Criminal Law and Criminology: A Survey of Recent Books
Neumer, Peter, Journal of Criminal Law and Criminology
ROGER W. SHUY, CREATING LANGUAGE CRIMES: HOW LAW ENFORCEMENT USES (AND MISUSES) LANGUAGE, (Oxford University Press 2005) 185 PP.
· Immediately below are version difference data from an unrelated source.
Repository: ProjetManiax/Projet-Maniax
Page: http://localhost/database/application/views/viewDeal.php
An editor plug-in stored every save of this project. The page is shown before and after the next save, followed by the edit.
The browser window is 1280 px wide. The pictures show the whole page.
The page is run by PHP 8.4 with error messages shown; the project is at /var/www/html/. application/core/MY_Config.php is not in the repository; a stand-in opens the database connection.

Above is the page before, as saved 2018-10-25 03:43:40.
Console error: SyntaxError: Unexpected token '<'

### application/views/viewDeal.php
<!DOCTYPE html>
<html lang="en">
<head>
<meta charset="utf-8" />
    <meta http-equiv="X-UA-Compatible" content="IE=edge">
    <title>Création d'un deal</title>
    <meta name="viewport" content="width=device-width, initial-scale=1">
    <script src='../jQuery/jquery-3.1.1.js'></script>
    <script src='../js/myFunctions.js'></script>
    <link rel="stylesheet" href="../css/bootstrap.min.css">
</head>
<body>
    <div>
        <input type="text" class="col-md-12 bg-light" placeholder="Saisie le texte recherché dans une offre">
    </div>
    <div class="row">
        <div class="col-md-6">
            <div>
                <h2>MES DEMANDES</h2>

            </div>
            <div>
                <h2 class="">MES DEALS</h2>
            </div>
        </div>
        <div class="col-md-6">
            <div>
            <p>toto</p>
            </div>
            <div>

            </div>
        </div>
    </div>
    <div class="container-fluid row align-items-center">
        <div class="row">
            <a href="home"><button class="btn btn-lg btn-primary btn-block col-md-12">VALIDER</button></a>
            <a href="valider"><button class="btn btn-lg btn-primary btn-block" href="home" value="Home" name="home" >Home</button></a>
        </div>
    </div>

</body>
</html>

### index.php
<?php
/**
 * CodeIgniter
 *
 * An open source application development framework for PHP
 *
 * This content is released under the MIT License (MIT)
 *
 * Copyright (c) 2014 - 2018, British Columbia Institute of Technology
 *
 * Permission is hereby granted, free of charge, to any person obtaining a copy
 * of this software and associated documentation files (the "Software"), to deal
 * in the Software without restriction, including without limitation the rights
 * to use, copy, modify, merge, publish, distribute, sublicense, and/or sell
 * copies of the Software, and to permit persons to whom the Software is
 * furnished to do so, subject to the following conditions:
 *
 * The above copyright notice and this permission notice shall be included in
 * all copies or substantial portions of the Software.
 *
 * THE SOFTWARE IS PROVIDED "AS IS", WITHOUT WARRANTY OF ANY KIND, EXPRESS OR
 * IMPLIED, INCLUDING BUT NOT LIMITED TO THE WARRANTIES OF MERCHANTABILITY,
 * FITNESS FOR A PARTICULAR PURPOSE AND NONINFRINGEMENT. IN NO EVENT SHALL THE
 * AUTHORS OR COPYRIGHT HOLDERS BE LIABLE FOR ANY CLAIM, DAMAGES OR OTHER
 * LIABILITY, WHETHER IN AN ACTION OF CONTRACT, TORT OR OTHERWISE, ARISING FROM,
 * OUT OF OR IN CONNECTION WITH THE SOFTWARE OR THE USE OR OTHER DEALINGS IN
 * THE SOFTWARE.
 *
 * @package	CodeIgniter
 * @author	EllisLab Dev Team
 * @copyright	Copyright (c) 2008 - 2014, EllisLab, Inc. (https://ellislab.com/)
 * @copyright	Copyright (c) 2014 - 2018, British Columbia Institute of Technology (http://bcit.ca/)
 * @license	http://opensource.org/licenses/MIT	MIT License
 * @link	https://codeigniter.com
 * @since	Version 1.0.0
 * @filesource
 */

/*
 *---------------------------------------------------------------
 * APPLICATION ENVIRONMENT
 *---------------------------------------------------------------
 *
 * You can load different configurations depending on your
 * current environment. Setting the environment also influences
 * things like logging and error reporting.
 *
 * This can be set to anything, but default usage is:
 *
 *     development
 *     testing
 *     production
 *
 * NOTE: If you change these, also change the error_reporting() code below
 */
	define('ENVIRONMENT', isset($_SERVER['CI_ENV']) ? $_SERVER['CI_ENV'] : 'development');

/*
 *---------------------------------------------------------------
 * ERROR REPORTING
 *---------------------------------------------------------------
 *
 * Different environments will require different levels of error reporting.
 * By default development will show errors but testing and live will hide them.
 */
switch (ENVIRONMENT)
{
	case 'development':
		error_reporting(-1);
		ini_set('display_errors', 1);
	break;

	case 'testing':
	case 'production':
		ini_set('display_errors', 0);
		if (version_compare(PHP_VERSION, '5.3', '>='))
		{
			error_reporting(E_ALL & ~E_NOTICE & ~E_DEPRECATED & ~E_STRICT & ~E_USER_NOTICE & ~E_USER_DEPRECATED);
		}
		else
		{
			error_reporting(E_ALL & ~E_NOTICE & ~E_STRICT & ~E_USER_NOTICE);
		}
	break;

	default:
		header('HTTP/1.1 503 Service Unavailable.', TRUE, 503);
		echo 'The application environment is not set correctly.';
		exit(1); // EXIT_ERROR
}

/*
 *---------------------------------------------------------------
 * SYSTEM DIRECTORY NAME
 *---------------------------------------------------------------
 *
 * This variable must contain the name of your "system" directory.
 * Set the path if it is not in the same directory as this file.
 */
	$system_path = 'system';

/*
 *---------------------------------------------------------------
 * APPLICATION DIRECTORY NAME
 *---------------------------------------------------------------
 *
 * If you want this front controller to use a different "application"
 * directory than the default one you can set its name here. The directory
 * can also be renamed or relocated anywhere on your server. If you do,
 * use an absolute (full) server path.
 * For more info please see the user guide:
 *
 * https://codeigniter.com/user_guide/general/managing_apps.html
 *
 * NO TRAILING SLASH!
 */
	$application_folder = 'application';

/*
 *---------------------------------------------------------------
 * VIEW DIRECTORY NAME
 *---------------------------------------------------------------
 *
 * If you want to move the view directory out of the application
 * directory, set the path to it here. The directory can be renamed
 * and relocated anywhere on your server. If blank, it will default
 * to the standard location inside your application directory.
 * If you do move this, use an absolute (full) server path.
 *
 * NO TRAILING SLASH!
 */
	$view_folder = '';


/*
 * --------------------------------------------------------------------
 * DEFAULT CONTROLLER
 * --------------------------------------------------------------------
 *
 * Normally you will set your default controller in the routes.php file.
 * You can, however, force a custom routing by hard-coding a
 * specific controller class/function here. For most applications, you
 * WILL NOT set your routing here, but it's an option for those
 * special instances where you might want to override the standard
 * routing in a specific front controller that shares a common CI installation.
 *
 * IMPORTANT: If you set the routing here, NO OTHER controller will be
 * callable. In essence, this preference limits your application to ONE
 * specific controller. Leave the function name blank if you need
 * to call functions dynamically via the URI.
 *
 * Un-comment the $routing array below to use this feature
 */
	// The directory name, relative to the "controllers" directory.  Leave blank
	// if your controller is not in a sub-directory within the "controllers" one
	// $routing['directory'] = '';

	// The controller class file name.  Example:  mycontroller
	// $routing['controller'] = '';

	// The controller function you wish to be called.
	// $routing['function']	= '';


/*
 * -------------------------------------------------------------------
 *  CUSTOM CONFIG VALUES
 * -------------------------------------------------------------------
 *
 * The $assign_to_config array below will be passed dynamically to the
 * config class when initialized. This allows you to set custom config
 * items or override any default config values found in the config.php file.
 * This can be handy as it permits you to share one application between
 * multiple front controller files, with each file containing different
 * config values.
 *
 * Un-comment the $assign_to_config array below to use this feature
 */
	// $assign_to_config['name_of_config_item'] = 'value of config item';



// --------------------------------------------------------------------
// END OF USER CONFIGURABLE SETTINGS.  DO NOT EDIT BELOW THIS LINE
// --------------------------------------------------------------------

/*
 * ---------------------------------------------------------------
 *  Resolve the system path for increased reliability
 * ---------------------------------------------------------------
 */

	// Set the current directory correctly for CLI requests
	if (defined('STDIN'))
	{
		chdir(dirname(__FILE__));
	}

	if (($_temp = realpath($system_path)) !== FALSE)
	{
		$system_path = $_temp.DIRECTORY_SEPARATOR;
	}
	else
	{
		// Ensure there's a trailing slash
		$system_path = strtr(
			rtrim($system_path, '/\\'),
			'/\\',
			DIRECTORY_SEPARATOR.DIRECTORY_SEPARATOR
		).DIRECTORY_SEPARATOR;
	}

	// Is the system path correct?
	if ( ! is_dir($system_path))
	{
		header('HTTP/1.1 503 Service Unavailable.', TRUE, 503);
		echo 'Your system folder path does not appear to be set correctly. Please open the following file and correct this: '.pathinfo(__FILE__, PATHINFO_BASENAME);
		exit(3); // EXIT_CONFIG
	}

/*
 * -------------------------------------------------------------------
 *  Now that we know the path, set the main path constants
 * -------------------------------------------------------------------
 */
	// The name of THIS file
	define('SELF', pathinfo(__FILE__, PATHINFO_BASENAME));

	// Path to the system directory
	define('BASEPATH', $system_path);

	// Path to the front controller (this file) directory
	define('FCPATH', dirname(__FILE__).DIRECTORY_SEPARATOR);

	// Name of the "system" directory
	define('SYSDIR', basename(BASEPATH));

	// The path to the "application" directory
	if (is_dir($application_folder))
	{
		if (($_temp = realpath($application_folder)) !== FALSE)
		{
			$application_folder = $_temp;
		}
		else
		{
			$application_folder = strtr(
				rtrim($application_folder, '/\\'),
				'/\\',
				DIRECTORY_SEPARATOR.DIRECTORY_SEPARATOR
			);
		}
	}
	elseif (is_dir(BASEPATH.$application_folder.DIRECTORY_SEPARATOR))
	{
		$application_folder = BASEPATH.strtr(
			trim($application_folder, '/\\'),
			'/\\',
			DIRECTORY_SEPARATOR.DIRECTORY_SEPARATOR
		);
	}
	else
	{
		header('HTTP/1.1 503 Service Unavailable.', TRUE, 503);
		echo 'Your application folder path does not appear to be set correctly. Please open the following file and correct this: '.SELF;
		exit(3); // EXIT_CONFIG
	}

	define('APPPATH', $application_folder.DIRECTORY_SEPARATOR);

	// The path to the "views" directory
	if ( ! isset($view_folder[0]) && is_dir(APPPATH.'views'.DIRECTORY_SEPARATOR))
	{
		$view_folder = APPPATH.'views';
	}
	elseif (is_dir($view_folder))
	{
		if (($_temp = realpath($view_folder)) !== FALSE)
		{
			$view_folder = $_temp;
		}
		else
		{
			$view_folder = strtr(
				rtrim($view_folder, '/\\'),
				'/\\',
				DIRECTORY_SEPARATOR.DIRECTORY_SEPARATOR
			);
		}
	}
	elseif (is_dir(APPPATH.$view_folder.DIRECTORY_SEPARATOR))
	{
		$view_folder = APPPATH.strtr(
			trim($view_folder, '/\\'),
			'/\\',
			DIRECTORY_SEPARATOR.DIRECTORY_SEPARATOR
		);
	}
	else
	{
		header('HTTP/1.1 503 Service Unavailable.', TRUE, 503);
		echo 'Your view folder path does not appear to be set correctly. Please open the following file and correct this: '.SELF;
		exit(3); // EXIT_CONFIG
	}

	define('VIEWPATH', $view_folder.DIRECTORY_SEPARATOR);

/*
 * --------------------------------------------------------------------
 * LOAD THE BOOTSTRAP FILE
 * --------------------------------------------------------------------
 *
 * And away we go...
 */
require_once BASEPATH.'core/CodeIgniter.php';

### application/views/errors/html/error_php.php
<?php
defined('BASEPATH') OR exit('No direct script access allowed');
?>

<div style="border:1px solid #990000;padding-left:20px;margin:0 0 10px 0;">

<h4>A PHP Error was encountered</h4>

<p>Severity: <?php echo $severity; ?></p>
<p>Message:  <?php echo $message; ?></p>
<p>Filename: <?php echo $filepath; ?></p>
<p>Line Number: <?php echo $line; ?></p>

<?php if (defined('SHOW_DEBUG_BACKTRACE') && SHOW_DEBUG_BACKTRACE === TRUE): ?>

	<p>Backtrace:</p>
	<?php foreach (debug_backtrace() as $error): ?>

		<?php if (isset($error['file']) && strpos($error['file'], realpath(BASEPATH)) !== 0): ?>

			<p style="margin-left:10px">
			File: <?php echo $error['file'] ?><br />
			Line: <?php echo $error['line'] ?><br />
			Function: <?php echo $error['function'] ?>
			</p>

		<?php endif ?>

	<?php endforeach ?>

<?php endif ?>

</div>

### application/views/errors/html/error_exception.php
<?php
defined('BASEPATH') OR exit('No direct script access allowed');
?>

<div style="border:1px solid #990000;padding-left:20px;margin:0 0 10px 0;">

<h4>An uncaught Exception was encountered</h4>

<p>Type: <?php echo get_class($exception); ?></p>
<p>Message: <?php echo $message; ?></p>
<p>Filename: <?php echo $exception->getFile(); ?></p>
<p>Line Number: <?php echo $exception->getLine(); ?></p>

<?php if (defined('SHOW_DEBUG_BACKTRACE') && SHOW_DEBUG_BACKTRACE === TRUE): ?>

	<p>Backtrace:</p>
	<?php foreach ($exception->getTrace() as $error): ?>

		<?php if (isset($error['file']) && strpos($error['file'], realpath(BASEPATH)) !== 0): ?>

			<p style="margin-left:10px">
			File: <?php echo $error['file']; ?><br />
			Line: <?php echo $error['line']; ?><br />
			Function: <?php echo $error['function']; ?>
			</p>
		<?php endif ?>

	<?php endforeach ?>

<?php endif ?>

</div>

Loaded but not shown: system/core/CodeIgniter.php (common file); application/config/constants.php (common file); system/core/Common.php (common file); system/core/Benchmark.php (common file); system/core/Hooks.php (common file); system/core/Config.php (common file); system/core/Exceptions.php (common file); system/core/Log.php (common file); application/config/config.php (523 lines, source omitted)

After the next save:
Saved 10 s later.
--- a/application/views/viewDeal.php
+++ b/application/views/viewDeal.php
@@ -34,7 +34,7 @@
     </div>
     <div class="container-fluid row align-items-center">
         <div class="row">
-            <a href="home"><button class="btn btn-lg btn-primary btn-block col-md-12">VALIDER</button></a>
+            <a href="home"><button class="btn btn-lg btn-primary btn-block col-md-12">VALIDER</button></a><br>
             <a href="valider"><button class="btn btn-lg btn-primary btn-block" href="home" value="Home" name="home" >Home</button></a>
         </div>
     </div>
In Creating Language Crimes: How Law Enforcement Uses (and Misuses) Language, Roger W. Shuy draws on his decades of experience as a forensic linguistics expert to argue that law enforcement officials are, at times, guilty of using "conversational power strategies" in order to manipulate tape-recorded conversations and create language crimes such as bribery, obstruction of justice, or solicitation of murder. Shuy, while noting the recent scholarship documenting the abuse of forensic evidence generally in criminal trials, is careful to point out that not all, or even many, law enforcement groups systematically manufacture language crimes. Rather, Shuy asserts that law enforcement agents have engaged in problematic behavior with respect to tape recordings only in certain instances. Shuy bases his conclusions almost exclusively on anecdotal evidence culled from the various criminal proceedings Shuy has worked on first-hand. Shuy identifies eleven conversational strategies law enforcement agents and cooperating witnesses use to "create the illusion of a crime when one was not otherwise happening." These strategies range from the rather benign--employing linguistic ambiguity to suggest the presence of a crime (e.g., using a euphemism for the word "kill")--to the downright nefarious--artificially creating static on the recording tape to obscure the future defendant's exculpatory statements or manipulating the on/off switch of the tape recorder to give the impression that the defendant is present when she is not. Shuy suggests that conversational strategies are effective in fabricating language crimes for three primary reasons: (1) the strategies are not noticeable to targets because they are commonplace in standard conversation (for example: people often refer to items or acts ambiguously); (2) the strategies, although potentially confusing or offensive (the insertion of offensive language into a conversation to suggest a rough, "criminal" element), do not arouse suspicion that one is being set up to appear to be committing an illegal act; and (3) the strategies are invidiously deceptive ("lying about critical facts upon which the targets have to rely to make decisions either to commit illegal acts or to reject them"). For Shuy, conversational power strategies are particularly troublesome in the context of a criminal investigation based on tape recordings, because the targets of an investigation do not know they are being recorded and thus cannot properly respond to the questionable conversational practices promulgated by a law enforcement agent or a cooperating witness. Were a target to be aware of the recording process, he could clarify vague terms or take the time to correct a cooperating witness' false statement. Absent this information, however, conversational strategies become powerful and effective in the fabrication of a language crime. Shuy divides his examples of the usage of conversational power strategies into two sections: uses by cooperating witnesses and uses by law enforcement officers. In the cooperating witness section, Shuy describes six separate criminal investigations involving alleged solicitation of murder, murder, stolen property, business fraud, contract fraud, and sexual misconduct respectively and then analyzes how cooperating witnesses attempted to use the conversational techniques of using ambiguous phrases, not taking "no" for an answer to a inculpating question, or lying to establish the target's guilt. Similarly, in the uses by law enforcement officers section, Shuy relates the details of five criminal investigations where the law enforcement agents actually were the ones employing questionable conversational approaches. …